Last May I published a post entitled “The LEARN Act: An expensive mistake,” by linguist Stephen Krashen, professor emeritus at the University of Southern California and an educational researcher and activist in the fields of second language acquisition, bilingual education, and reading.
The Literacy Education for All, Results for the Nation Act, or LEARN ACT, was introduced in both houses of Congress earlier this year with the aim of providing federal funds to support state and local literacy programs.
Krashen argued in his post: “There is no evidence that the LEARN Act will work, plenty of evidence that it won’t, and plenty of evidence that the $12 billion budgeted for LEARN should be invested elsewhere.”
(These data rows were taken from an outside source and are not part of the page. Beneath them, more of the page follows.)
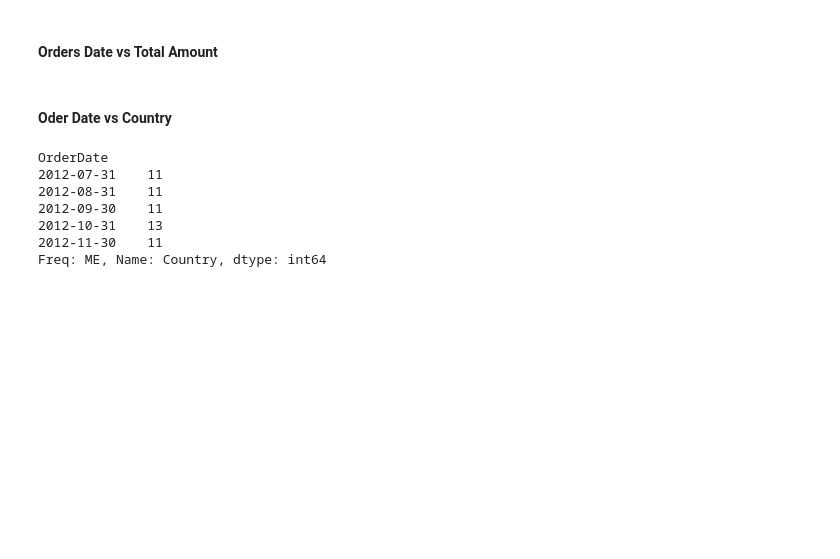
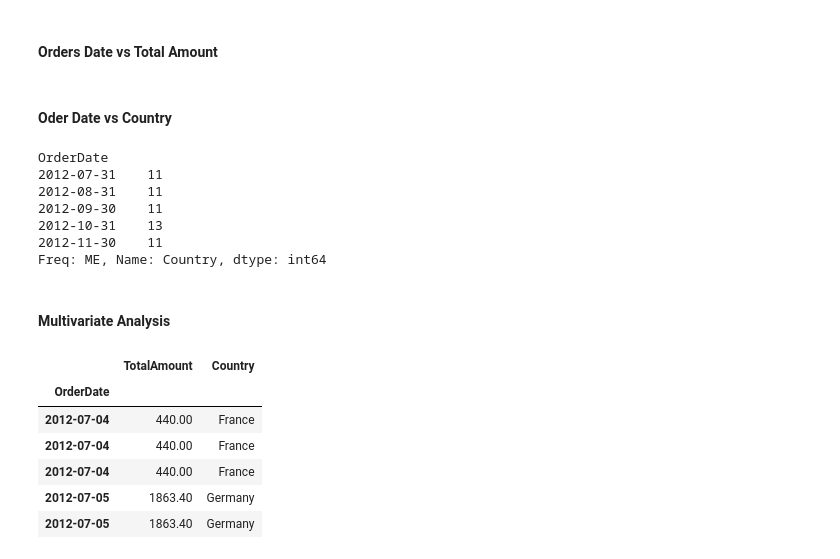
Before and after one commit to ahmedllshafiey/Orders-Analysis, a Jupyter notebook: Orders.ipynb, the cells around one changed output. Cells and saved outputs as stored; diff of their text form; code cells hidden in the pictures; blank space fills up the shorter version.

Commit message:
// Content: Analysis Finished

```diff
--- a/Orders.ipynb
+++ b/Orders.ipynb
@@ -287,3 +287,16 @@ OrderDate
 Freq: ME, Name: Country, dtype: int64
 # %%
 px.line(data_frame=date_country, title='Number of Countries Ordering Over Time')
+# %% [markdown]
+#### Multivariate Analysis
+# %%
+multivar = df[['OrderDate', 'TotalAmount', 'Country']].set_index('OrderDate')
+multivar.head()
+# %% [output]
+|  | TotalAmount | Country |
+| OrderDate |  |  |
+| 2012-07-04 | 440.00 | France |
+| 2012-07-04 | 440.00 | France |
+| 2012-07-04 | 440.00 | France |
+| 2012-07-05 | 1863.40 | Germany |
+| 2012-07-05 | 1863.40 | Germany |
```
Also changed, not shown: parts of 13 cells of this notebook, 1 other file.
Following is a post that takes a different position, just as the Senate Appropriations Committee is working this week on legislation that would provide $183 million for the Striving Readers Comprehensive Literary Program (which Krashen criticized in his post.).
This was written by Richard M. Long, director of government relations of the International Reading Association, which supports the LEARN ACT.
By Richard M. Long
Many students either graduate from high school not ready for the literacy demands of college and the workplace or fail to graduate. Why is that? Don’t we know how to teach reading and writing?
The answer is that although we know how to teach reading and writing, we are not matching what we know to each school and to each child in a coordinated way. Federal initiatives over the past 40 years, each offered as a solution, have provided only a piece of the puzzle.
Initiatives have included the Right to Read Initiative, the Basic Skills Program, Reading Excellence, Reading First, programs in Head Start and other child care programs, Title I, job training programs, and even programs offered for new recruits in the military. Although each has helped some students to learn, none made systemic changes at and across each grade level for each student.
The introduction earlier this year of the Literacy Education for All, Results for the Nation Act (or the LEARN Act) in the House and in the Senate is an important step in literacy policy for our nation.
Like the current pre-curser program, the Striving Readers Comprehensive Literacy Program, LEARN takes the best elements from earlier programs, adds new knowledge about writing and reading, and requires each state to bring together professionals from a wide array of disciplines and professions to identify needs and present ideas for meeting those needs.
The resulting state literacy plans, already begun in 46 states (plus the District of Columbia and Puerto Rico), include assessments at all levels that will help instruction and keep the programs on track. Districts then situate their requests for program funding within a coherent state plan, generating the kind of alignment needed for consistent and genuine change.
Rather than a piecemeal federal policy, LEARN establishes the centrality of instruction that is aligned across grade levels and across subjects. Extending features of the Striving Readers Comprehensive Literacy program, LEARN emphasizes smooth transitions from early childhood programs to elementary school, elementary school to middle school, and middle to high school.
It provides professional development about literacy and assessment of literacy for teachers in all content areas and for principals who collaborate on building instructional programs based on teacher knowledge and scientific evidence.
In addition, LEARN enables schools to intervene directly when the needs of learners demand even more to make a difference.
In short, LEARN is not a souped-up Reading First or Right to Read Program. It uses lessons from these past programs in the context of new knowledge about learning and change to build a future in which literate students graduate from high school ready for college, work, and citizenship.